From the entries below, gather each line containing the word "const".

Start of Input data

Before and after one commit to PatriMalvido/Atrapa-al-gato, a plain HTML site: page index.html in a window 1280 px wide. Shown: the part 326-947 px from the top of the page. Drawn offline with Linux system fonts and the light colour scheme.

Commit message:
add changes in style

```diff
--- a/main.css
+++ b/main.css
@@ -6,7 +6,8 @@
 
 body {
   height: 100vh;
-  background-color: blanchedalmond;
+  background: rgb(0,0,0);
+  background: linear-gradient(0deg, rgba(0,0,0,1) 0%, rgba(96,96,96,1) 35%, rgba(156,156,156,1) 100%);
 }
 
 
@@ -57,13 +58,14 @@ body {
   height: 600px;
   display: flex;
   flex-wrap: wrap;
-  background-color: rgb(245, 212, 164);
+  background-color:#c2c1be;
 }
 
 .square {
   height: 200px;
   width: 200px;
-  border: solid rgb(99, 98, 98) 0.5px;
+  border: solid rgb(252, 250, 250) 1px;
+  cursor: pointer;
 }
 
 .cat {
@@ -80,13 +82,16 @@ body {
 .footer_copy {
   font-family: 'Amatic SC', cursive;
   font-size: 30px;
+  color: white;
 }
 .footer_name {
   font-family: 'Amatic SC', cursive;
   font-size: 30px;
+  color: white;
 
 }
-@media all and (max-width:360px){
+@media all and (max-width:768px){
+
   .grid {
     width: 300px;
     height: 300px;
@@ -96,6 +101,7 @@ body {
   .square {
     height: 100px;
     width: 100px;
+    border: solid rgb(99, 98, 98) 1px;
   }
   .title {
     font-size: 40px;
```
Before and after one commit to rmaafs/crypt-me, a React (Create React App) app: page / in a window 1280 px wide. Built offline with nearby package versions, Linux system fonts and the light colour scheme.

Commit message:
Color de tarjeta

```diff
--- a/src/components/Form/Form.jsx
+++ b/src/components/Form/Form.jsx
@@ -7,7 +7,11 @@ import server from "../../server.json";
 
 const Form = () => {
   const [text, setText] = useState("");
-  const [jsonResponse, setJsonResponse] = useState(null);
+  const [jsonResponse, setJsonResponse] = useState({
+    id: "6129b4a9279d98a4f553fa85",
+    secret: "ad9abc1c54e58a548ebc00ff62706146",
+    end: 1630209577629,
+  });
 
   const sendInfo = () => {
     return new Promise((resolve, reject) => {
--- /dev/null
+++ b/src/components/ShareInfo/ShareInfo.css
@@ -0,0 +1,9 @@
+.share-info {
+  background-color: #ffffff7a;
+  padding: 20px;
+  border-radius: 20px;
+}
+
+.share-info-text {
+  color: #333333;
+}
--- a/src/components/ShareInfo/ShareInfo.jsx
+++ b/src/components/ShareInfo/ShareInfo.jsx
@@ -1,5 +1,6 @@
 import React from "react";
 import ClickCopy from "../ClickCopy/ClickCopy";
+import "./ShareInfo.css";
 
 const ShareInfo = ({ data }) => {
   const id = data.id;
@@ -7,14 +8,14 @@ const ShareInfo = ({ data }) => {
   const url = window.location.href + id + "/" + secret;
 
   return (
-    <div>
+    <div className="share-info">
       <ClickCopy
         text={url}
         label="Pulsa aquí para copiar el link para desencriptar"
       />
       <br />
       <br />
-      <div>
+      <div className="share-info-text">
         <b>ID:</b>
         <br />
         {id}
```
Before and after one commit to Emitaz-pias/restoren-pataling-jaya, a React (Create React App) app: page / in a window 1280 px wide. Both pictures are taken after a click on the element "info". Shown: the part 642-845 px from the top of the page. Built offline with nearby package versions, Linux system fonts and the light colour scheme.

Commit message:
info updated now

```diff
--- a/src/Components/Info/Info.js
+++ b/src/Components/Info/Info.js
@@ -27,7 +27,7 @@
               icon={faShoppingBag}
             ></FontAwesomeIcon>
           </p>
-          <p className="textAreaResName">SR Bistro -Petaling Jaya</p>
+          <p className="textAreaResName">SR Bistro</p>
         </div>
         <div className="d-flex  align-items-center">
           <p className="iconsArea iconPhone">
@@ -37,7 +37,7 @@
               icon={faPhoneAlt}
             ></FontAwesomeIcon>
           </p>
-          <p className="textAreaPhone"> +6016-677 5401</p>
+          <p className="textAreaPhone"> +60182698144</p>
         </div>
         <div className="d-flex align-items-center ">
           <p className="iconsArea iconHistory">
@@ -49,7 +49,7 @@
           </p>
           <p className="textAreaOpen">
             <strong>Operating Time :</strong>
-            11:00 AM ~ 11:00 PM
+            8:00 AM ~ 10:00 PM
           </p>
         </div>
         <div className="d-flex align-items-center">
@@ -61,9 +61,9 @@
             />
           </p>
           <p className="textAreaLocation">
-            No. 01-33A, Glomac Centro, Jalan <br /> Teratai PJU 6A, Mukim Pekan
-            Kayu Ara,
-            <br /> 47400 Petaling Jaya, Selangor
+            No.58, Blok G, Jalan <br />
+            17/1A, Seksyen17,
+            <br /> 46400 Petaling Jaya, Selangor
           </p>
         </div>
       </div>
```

End of Input data

> **Result**
 const Form = () => {
   const [text, setText] = useState("");
-  const [jsonResponse, setJsonResponse] = useState(null);
+  const [jsonResponse, setJsonResponse] = useState({
   const sendInfo = () => {
 const ShareInfo = ({ data }) => {
   const id = data.id;
@@ -7,14 +8,14 @@ const ShareInfo = ({ data }) => {
   const url = window.location.href + id + "/" + secret;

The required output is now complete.